(Dataset entries)
"""
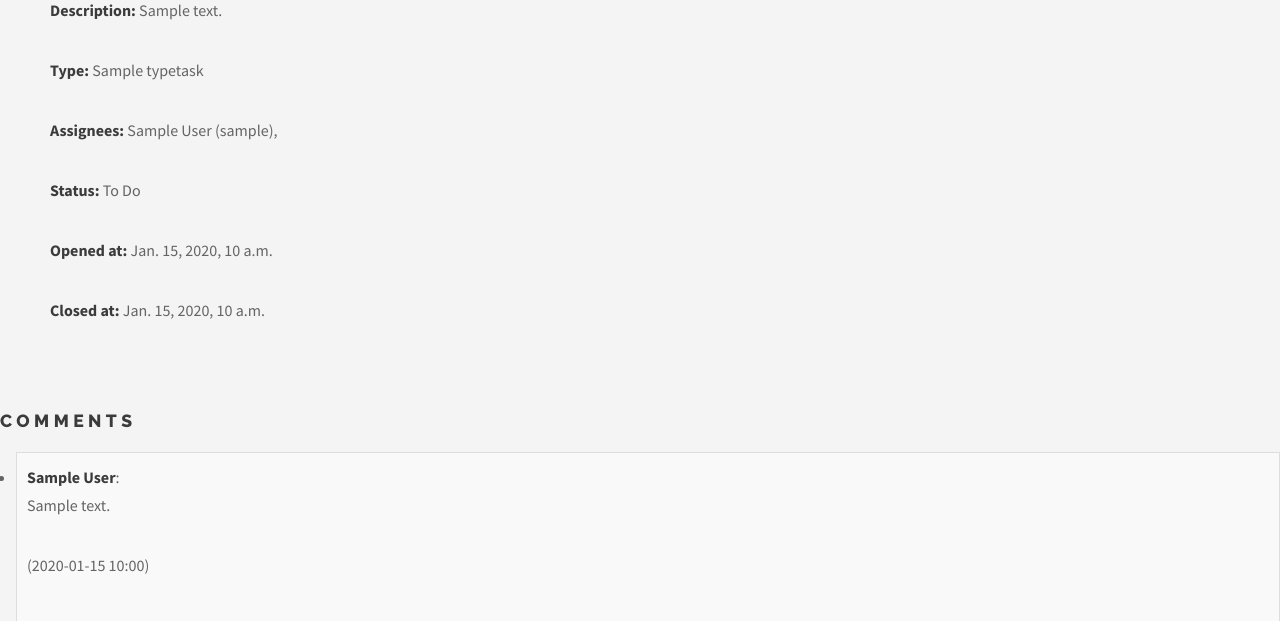
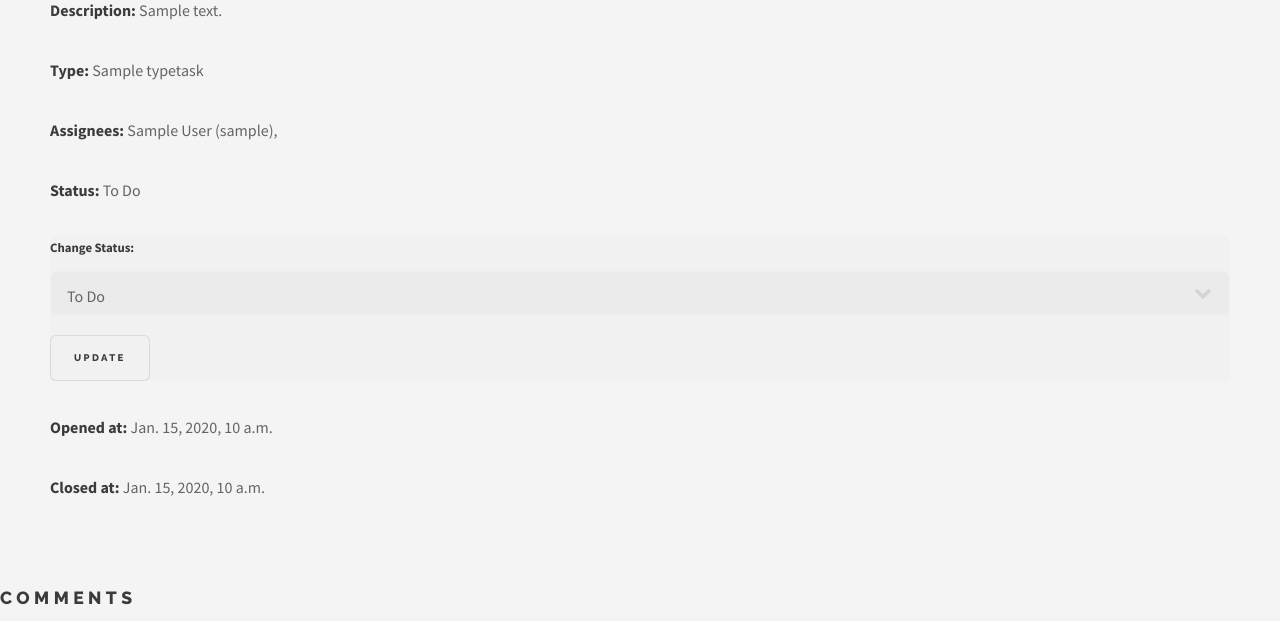
Before and after one commit to Lebid-Dmytro/UpBoard, a Django app: page /task/1/ in a window 1280 px wide. Shown: the part 484-1105 px from the top of the page. Run offline with Django 5.2, Linux system fonts and the light colour scheme; tables that the repository leaves empty hold one stand-in row (values such as "Sample post").

Commit message:
the possibility of changing the status of the task

```diff
--- a/templates/upboard_project/task_detail.html
+++ b/templates/upboard_project/task_detail.html
@@ -24,6 +24,16 @@ Task detail
     {% endfor %}
   </p>
   <p><strong>Status:</strong> {{ task.get_status_display }}</p>
+<form method="post" action="{% url 'upboard_project:update-task-status' task.pk %}">
+    {% csrf_token %}
+    <label for="id_status"><strong>Change Status:</strong></label>
+    <select name="status" id="id_status">
+        <option value="to_do" {% if task.status == "to_do" %}selected{% endif %}>To Do</option>
+        <option value="in_progress" {% if task.status == "in_progress" %}selected{% endif %}>In Progress</option>
+        <option value="done" {% if task.status == "done" %}selected{% endif %}>Done</option>
+    </select>
+    <button type="submit">Update</button>
+</form>
   <p><strong>Opened at:</strong> {{ task.opened_at }}</p>
   <p><strong>Closed at:</strong> {{ task.closed_at|default:"Open yet" }}</p>
 </div>
--- a/upboard_project/urls.py
+++ b/upboard_project/urls.py
@@ -2,7 +2,7 @@ from django.contrib.auth.views import LoginView
 from django.urls import path
 
 from upboard_project.views import index, TaskListView, TaskCreateView, TaskDetailView, ClientReviewCreateView, \
-    AddCommentView
+    AddCommentView, TaskStatusUpdateView
 
 urlpatterns = [
     path("", index, name="index"),
@@ -10,6 +10,7 @@ urlpatterns = [
     path("tasks/<str:status>/", TaskListView.as_view(), name="filtered-task-list"),
     path("task/<int:pk>/", TaskDetailView.as_view(), name="task-detail"),
     path("task/<int:pk>/add-comment/", AddCommentView.as_view(), name="add-comment"),
+    path("task/<int:pk>/update-status/", TaskStatusUpdateView.as_view(), name="update-task-status"),
     path("create/", TaskCreateView.as_view(), name="task-create", ),
     path("reviews/", ClientReviewCreateView.as_view(), name="client_review"),
 ]
--- a/upboard_project/views.py
+++ b/upboard_project/views.py
@@ -9,6 +9,7 @@ from django.shortcuts import render, redirect, get_object_or_404
 from django.urls import reverse_lazy, reverse
 from django.utils.timezone import now
 from django.views import generic, View
+from django.views.generic import UpdateView
 
 from upboard_project.forms import TaskForm, ClientReviewForm
 from upboard_project.models import Task, ClientReview, Worker, Comment
@@ -100,3 +101,14 @@ class CustomLoginView(LoginView):
         if user.company:
             return redirect("task-list")
         return redirect("no-company")
+
+
+class TaskStatusUpdateView(LoginRequiredMixin, UpdateView):
+    model = Task
+    fields = ["status"]
+    template_name = "task_detail.html"
+    success_url = reverse_lazy("upboard_project:task-detail")
+
+    def form_valid(self, form):
+        form.save()
+        return redirect("upboard_project:task-detail", pk=self.object.pk)
```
"""
### EXERCISE DIRECTIONS
Please go over the data above and tally every line holding "AddCommentView"; reply only with the count.

### THE COMPLETED TASK
3